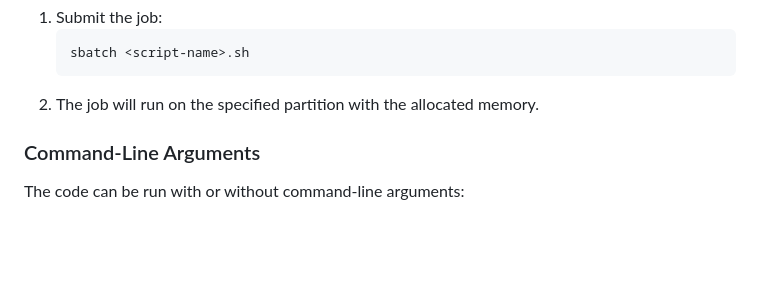
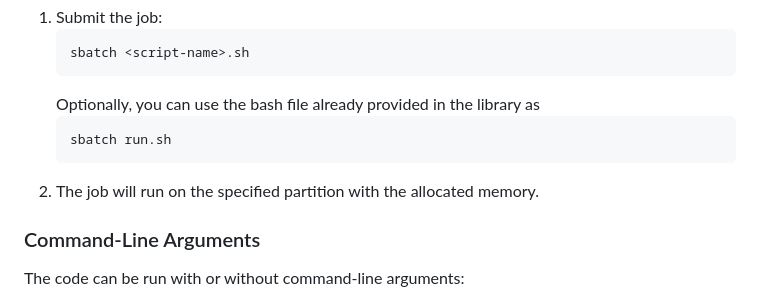
Before and after one commit to zevwoodstock/AsyncProx, a Markdown page: Group Sparse Binary Distributed/Readme.md, the part around the change. GitHub-like rendering; blank space fills up the shorter version.

````diff
--- a/Group Sparse Binary Distributed/Readme.md
+++ b/Group Sparse Binary Distributed/Readme.md
@@ -61,7 +61,11 @@ You can change the number of processors here by replacing 'auto' with the number
    ```bash
    sbatch <script-name>.sh
    ```
-2. The job will run on the specified partition with the allocated memory.
+   Optionally, you can use the bash file already provided in the library as
+   ```bash
+   sbatch run.sh
+   ```
+3. The job will run on the specified partition with the allocated memory.
 
 ### Command-Line Arguments
 
````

▸ **EXERCISE GOAL**: Leaving the pictures out, give back each line above exactly.

▸ **PROBLEM SOLUTION**:
Before and after one commit to zevwoodstock/AsyncProx, a Markdown page: Group Sparse Binary Distributed/Readme.md, the part around the change. GitHub-like rendering; blank space fills up the shorter version.

````diff
--- a/Group Sparse Binary Distributed/Readme.md
+++ b/Group Sparse Binary Distributed/Readme.md
@@ -61,7 +61,11 @@ You can change the number of processors here by replacing 'auto' with the number
    ```bash
    sbatch <script-name>.sh
    ```
-2. The job will run on the specified partition with the allocated memory.
+   Optionally, you can use the bash file already provided in the library as
+   ```bash
+   sbatch run.sh
+   ```
+3. The job will run on the specified partition with the allocated memory.
 
 ### Command-Line Arguments
 
````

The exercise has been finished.